Dear Dr. Jones:
Thank you for your review of "How Will Earth's Surface Temperature Change in Future
Decades?" by Judith Lean and David Rind [Paper #2009GL038932], which we have safely
received. A copy of this review is attached below for your reference.
Thank you for your time and effort!
Geophysical Research Letters
Science Category: Science Category 2
Presentation Category: Presentation Category B
Annotated Manuscript: No
Second Review of Lean/Rind
Most of my comments have been dealt with adequately. I've spotted only a few minor things
1. At the top of p2 (line 1) it would be good to refer to Easterling and Wehner (2009)
after the word decade. This paper has only recently come out, but it is very relevant to
the point here. It is also relevant to the discussion in the Results section on p3, lines
21-26. Easterling and Wehner also show that in future GCM simulations there are periods of
a decade in the future where little warming occurs.
2. On p3 (line 21) the format has gone awry, perhaps in the making of the pdf. What you are
doing here is using the global average and the gridded data from HadCRUT3. You just need to
say HadCRUT3v - exactly in this way. You seem also to have got the global average, but this
would seem to be superfluous information.

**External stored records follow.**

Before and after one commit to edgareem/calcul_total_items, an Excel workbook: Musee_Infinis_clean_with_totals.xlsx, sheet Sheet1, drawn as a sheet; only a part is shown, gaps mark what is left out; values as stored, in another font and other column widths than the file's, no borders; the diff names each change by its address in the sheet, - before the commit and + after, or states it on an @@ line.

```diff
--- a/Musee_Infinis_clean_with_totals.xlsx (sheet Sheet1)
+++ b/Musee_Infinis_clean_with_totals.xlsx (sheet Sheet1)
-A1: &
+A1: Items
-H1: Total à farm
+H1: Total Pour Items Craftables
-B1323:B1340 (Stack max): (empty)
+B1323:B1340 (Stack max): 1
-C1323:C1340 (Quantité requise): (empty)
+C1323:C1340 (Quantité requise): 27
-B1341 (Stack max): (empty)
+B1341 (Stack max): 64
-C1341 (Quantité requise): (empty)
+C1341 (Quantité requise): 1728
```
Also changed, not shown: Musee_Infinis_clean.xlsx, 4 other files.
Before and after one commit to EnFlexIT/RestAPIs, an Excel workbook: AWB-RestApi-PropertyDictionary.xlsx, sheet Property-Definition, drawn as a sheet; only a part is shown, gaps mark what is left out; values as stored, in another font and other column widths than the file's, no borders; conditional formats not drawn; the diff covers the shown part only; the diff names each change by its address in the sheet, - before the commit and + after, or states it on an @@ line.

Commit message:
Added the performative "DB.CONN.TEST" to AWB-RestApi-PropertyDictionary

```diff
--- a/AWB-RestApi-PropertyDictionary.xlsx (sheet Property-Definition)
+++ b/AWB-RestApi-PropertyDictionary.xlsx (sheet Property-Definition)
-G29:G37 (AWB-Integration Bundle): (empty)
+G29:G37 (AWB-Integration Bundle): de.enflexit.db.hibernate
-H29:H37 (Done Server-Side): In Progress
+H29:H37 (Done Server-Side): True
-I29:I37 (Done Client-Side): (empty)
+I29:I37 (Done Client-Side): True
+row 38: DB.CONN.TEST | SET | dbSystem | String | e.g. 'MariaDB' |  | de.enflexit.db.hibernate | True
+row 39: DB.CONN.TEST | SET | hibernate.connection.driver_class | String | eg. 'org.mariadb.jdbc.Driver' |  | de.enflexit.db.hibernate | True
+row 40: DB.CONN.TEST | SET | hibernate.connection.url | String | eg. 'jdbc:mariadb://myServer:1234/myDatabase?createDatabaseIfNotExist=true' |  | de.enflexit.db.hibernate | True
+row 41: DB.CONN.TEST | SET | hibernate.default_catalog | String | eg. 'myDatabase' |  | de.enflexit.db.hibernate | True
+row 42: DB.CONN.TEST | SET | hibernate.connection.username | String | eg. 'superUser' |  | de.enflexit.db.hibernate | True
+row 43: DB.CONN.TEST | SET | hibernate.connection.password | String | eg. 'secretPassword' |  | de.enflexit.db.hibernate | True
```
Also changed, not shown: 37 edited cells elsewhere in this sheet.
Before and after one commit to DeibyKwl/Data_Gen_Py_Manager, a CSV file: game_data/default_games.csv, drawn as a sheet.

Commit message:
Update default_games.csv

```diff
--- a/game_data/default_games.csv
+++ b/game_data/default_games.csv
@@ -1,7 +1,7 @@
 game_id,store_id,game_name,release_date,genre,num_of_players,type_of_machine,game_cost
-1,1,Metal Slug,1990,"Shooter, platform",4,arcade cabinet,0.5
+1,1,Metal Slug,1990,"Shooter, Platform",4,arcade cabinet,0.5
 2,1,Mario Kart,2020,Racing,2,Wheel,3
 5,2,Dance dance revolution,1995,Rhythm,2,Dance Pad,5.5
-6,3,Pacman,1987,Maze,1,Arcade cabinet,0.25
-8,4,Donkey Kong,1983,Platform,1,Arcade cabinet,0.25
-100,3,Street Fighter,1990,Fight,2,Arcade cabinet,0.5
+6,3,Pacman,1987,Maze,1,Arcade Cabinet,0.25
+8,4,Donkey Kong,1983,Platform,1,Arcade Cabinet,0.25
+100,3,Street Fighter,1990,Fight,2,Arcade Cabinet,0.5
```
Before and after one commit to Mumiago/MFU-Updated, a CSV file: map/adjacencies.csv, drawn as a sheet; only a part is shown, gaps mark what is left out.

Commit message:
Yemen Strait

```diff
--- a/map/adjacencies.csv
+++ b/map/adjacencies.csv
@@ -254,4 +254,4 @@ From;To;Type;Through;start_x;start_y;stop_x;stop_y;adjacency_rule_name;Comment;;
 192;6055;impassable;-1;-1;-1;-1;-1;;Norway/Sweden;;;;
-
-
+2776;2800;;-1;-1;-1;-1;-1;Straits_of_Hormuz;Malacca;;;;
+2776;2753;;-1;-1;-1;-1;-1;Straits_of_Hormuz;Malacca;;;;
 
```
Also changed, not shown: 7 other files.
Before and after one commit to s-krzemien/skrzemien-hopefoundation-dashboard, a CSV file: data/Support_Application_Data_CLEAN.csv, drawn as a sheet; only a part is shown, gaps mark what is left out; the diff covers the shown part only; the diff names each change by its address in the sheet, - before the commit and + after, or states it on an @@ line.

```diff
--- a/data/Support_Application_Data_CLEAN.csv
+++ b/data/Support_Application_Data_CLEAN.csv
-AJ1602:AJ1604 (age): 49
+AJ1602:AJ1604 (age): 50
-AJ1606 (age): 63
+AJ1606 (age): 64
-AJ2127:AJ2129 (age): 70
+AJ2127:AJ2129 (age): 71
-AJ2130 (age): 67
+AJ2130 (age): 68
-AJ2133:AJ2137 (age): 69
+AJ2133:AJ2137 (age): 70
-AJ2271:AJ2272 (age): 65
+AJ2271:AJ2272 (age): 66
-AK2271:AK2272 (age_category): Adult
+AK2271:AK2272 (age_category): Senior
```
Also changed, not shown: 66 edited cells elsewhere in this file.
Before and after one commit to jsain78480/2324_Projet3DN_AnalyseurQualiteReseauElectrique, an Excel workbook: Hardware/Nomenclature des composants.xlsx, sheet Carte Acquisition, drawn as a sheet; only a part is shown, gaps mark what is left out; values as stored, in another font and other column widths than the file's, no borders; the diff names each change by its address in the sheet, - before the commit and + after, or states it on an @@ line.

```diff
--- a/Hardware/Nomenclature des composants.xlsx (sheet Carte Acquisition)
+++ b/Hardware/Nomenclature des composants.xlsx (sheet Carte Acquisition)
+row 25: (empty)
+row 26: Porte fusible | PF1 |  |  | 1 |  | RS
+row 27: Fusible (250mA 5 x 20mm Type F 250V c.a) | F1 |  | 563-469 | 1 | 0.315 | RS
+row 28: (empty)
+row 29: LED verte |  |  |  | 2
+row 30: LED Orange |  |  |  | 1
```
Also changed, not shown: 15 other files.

The dataset name is what is important.
3. p4, line 12, I think 1978-79 should be 1997-98, unless you've discovered a hitherto
unknown ENSO event!
4. This same paragraph would be clearer if some of the text was moved around. The model
fitting period of 1970-99 seems key information that should be earlier. You then plot
everything from 1980-2008. Is there a reason why you look how well the model works for
2001-2005 and not for 2001-2008? Is one of the factors not yet available?
5. Glad to see that you've dropped reference to European winter warming from volcanic
events. What matters here is what the real world says. Do look at the long European winter
series some time!
6. Finally, maybe you need to supply the origins of the phrase 'past is prologue'. It is an
interesting source. I can see Chinese scientists perplexed when they find out what prologue
Easterling, D.R. and Wehner, M., 2009: Is the climate warming or cooling? Geophys. Res.
Letts. 36, L08706, doi:10.1029/2009GL037810.